> **TASK STATEMENT**
With nothing added and nothing dropped, write out all of the entries below.

(Collected data)
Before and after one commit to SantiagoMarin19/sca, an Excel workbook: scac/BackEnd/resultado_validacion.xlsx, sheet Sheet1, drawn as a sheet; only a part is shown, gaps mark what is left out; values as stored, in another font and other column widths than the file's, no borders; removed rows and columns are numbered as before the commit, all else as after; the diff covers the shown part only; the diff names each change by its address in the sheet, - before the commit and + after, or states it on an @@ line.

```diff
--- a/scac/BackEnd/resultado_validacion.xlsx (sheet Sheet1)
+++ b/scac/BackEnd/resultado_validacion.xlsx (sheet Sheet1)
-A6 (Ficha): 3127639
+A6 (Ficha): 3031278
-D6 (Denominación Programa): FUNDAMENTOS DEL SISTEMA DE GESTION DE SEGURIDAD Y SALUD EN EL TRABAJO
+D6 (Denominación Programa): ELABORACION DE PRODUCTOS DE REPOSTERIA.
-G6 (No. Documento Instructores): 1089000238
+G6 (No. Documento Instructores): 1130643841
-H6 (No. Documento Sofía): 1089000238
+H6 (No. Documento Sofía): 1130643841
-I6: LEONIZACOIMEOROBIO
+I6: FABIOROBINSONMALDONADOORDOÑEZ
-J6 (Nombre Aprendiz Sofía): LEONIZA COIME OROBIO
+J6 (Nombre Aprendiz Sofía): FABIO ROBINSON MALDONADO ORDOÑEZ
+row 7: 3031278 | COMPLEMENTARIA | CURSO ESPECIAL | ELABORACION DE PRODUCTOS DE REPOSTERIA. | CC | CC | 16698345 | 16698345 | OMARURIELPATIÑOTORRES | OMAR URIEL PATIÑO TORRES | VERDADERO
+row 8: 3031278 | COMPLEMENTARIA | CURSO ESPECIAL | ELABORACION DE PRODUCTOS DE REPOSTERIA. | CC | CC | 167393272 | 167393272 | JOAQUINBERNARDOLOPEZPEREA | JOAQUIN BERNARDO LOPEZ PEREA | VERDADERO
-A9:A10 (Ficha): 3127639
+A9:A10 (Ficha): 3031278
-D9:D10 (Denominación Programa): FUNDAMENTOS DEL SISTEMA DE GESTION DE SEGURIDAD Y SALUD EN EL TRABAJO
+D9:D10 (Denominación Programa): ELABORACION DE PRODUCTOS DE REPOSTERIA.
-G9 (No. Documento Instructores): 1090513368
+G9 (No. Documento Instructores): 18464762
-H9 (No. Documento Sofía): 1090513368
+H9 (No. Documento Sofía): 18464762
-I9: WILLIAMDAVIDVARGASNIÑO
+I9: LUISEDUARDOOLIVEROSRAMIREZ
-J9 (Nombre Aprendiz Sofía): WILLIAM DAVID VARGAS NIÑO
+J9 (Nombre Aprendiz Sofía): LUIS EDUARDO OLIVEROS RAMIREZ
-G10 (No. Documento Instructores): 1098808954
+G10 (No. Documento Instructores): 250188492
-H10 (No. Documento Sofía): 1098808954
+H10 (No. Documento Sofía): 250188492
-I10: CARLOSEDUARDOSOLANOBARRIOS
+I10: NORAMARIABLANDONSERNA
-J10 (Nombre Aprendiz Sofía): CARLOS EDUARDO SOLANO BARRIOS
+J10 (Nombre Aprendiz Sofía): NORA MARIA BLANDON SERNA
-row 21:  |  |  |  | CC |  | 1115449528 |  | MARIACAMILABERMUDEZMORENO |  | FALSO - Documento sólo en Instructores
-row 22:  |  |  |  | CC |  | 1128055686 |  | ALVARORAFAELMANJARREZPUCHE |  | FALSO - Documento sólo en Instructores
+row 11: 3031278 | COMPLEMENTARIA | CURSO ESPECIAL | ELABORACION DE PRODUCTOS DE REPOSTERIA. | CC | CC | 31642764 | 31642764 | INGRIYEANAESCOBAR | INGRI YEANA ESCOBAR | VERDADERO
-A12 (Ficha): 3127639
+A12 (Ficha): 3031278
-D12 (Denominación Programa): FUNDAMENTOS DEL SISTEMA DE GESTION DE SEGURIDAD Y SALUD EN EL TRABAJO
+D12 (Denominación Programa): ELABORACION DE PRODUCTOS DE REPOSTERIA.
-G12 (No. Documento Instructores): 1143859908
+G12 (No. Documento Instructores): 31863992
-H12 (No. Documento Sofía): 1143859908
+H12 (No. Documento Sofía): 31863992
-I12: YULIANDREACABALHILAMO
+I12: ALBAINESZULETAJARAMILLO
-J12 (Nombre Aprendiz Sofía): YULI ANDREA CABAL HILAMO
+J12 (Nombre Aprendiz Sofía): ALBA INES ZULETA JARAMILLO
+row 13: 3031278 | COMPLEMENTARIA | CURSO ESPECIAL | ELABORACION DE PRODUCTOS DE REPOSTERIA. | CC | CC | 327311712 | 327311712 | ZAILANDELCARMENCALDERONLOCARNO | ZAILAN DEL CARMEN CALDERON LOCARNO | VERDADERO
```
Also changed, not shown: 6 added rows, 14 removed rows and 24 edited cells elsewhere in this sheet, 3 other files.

> **RESPONSE**
Before and after one commit to SantiagoMarin19/sca, an Excel workbook: scac/BackEnd/resultado_validacion.xlsx, sheet Sheet1, drawn as a sheet; only a part is shown, gaps mark what is left out; values as stored, in another font and other column widths than the file's, no borders; removed rows and columns are numbered as before the commit, all else as after; the diff covers the shown part only; the diff names each change by its address in the sheet, - before the commit and + after, or states it on an @@ line.

```diff
--- a/scac/BackEnd/resultado_validacion.xlsx (sheet Sheet1)
+++ b/scac/BackEnd/resultado_validacion.xlsx (sheet Sheet1)
-A6 (Ficha): 3127639
+A6 (Ficha): 3031278
-D6 (Denominación Programa): FUNDAMENTOS DEL SISTEMA DE GESTION DE SEGURIDAD Y SALUD EN EL TRABAJO
+D6 (Denominación Programa): ELABORACION DE PRODUCTOS DE REPOSTERIA.
-G6 (No. Documento Instructores): 1089000238
+G6 (No. Documento Instructores): 1130643841
-H6 (No. Documento Sofía): 1089000238
+H6 (No. Documento Sofía): 1130643841
-I6: LEONIZACOIMEOROBIO
+I6: FABIOROBINSONMALDONADOORDOÑEZ
-J6 (Nombre Aprendiz Sofía): LEONIZA COIME OROBIO
+J6 (Nombre Aprendiz Sofía): FABIO ROBINSON MALDONADO ORDOÑEZ
+row 7: 3031278 | COMPLEMENTARIA | CURSO ESPECIAL | ELABORACION DE PRODUCTOS DE REPOSTERIA. | CC | CC | 16698345 | 16698345 | OMARURIELPATIÑOTORRES | OMAR URIEL PATIÑO TORRES | VERDADERO
+row 8: 3031278 | COMPLEMENTARIA | CURSO ESPECIAL | ELABORACION DE PRODUCTOS DE REPOSTERIA. | CC | CC | 167393272 | 167393272 | JOAQUINBERNARDOLOPEZPEREA | JOAQUIN BERNARDO LOPEZ PEREA | VERDADERO
-A9:A10 (Ficha): 3127639
+A9:A10 (Ficha): 3031278
-D9:D10 (Denominación Programa): FUNDAMENTOS DEL SISTEMA DE GESTION DE SEGURIDAD Y SALUD EN EL TRABAJO
+D9:D10 (Denominación Programa): ELABORACION DE PRODUCTOS DE REPOSTERIA.
-G9 (No. Documento Instructores): 1090513368
+G9 (No. Documento Instructores): 18464762
-H9 (No. Documento Sofía): 1090513368
+H9 (No. Documento Sofía): 18464762
-I9: WILLIAMDAVIDVARGASNIÑO
+I9: LUISEDUARDOOLIVEROSRAMIREZ
-J9 (Nombre Aprendiz Sofía): WILLIAM DAVID VARGAS NIÑO
+J9 (Nombre Aprendiz Sofía): LUIS EDUARDO OLIVEROS RAMIREZ
-G10 (No. Documento Instructores): 1098808954
+G10 (No. Documento Instructores): 250188492
-H10 (No. Documento Sofía): 1098808954
+H10 (No. Documento Sofía): 250188492
-I10: CARLOSEDUARDOSOLANOBARRIOS
+I10: NORAMARIABLANDONSERNA
-J10 (Nombre Aprendiz Sofía): CARLOS EDUARDO SOLANO BARRIOS
+J10 (Nombre Aprendiz Sofía): NORA MARIA BLANDON SERNA
-row 21:  |  |  |  | CC |  | 1115449528 |  | MARIACAMILABERMUDEZMORENO |  | FALSO - Documento sólo en Instructores
-row 22:  |  |  |  | CC |  | 1128055686 |  | ALVARORAFAELMANJARREZPUCHE |  | FALSO - Documento sólo en Instructores
+row 11: 3031278 | COMPLEMENTARIA | CURSO ESPECIAL | ELABORACION DE PRODUCTOS DE REPOSTERIA. | CC | CC | 31642764 | 31642764 | INGRIYEANAESCOBAR | INGRI YEANA ESCOBAR | VERDADERO
-A12 (Ficha): 3127639
+A12 (Ficha): 3031278
-D12 (Denominación Programa): FUNDAMENTOS DEL SISTEMA DE GESTION DE SEGURIDAD Y SALUD EN EL TRABAJO
+D12 (Denominación Programa): ELABORACION DE PRODUCTOS DE REPOSTERIA.
-G12 (No. Documento Instructores): 1143859908
+G12 (No. Documento Instructores): 31863992
-H12 (No. Documento Sofía): 1143859908
+H12 (No. Documento Sofía): 31863992
-I12: YULIANDREACABALHILAMO
+I12: ALBAINESZULETAJARAMILLO
-J12 (Nombre Aprendiz Sofía): YULI ANDREA CABAL HILAMO
+J12 (Nombre Aprendiz Sofía): ALBA INES ZULETA JARAMILLO
+row 13: 3031278 | COMPLEMENTARIA | CURSO ESPECIAL | ELABORACION DE PRODUCTOS DE REPOSTERIA. | CC | CC | 327311712 | 327311712 | ZAILANDELCARMENCALDERONLOCARNO | ZAILAN DEL CARMEN CALDERON LOCARNO | VERDADERO
```
Also changed, not shown: 6 added rows, 14 removed rows and 24 edited cells elsewhere in this sheet, 3 other files.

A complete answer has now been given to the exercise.